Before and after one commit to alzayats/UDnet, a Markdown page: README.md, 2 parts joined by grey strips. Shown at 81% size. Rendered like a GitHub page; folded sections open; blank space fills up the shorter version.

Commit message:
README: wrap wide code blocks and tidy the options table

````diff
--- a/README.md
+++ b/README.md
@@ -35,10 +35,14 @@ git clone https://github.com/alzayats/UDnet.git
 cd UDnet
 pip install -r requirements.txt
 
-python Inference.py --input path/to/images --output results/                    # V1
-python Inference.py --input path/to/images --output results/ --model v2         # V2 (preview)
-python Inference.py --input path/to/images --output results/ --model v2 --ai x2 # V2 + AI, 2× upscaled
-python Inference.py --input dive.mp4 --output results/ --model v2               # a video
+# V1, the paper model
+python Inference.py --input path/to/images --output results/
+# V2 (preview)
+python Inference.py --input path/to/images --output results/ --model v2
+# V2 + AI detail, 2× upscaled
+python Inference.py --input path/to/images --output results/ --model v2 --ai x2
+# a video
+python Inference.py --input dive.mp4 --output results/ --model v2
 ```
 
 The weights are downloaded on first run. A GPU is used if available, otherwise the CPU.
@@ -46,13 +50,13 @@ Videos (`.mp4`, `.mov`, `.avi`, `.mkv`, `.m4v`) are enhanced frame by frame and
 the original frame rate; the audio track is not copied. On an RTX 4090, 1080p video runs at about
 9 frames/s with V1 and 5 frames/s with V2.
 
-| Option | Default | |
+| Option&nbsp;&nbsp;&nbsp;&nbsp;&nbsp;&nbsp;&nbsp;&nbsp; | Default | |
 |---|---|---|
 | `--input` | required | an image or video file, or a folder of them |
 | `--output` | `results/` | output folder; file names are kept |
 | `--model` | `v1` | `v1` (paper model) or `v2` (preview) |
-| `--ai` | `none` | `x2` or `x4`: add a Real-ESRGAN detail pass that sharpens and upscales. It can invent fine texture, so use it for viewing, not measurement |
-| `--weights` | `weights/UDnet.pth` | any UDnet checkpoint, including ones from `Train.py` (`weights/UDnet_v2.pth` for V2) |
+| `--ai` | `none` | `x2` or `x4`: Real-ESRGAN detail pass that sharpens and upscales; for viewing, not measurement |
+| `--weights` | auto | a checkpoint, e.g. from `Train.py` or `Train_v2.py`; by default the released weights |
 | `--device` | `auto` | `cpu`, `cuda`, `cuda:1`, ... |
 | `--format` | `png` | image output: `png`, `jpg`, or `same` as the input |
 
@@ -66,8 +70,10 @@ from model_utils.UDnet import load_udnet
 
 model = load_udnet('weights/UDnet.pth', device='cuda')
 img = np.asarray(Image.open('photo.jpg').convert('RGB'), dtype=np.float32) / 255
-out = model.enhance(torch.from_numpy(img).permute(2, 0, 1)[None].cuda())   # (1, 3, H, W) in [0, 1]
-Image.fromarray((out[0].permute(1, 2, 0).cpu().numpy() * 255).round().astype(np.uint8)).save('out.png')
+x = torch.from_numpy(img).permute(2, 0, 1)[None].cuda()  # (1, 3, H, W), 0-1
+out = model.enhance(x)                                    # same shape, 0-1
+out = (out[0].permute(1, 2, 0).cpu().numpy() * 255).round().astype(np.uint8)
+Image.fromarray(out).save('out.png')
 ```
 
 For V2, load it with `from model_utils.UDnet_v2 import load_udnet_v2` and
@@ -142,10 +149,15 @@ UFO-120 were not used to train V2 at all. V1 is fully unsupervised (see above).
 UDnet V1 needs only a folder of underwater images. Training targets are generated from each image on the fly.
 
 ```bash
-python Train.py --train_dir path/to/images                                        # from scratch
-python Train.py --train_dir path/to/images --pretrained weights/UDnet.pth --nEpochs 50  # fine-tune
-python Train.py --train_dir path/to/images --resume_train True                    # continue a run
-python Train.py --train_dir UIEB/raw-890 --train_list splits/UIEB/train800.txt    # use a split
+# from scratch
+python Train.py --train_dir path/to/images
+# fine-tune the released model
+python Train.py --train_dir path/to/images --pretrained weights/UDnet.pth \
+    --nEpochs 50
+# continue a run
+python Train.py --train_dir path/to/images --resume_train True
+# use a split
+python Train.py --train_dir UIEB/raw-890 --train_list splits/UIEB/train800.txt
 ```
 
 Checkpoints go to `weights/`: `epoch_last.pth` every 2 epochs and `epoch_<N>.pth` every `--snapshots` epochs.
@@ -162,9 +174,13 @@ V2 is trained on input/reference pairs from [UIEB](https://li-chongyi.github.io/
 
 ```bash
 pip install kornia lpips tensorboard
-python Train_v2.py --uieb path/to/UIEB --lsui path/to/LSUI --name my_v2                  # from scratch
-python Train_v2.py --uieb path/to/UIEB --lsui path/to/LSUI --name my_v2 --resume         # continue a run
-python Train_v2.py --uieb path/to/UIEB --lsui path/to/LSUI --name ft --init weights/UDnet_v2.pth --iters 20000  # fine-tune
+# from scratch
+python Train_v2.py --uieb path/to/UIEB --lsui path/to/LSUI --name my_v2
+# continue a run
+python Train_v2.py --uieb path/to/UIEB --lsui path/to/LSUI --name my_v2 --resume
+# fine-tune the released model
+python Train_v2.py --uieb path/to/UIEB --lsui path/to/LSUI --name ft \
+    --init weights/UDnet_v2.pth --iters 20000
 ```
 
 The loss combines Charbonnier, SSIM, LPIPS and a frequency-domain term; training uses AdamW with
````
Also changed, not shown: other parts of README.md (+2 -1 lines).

-.-.-

**Task prompt**
Across the records above, return every line that contains the word "Inference".

**Answer below**
-python Inference.py --input path/to/images --output results/                    # V1
-python Inference.py --input path/to/images --output results/ --model v2         # V2 (preview)
-python Inference.py --input path/to/images --output results/ --model v2 --ai x2 # V2 + AI, 2× upscaled
-python Inference.py --input dive.mp4 --output results/ --model v2               # a video
+python Inference.py --input path/to/images --output results/
+python Inference.py --input path/to/images --output results/ --model v2
+python Inference.py --input path/to/images --output results/ --model v2 --ai x2
+python Inference.py --input dive.mp4 --output results/ --model v2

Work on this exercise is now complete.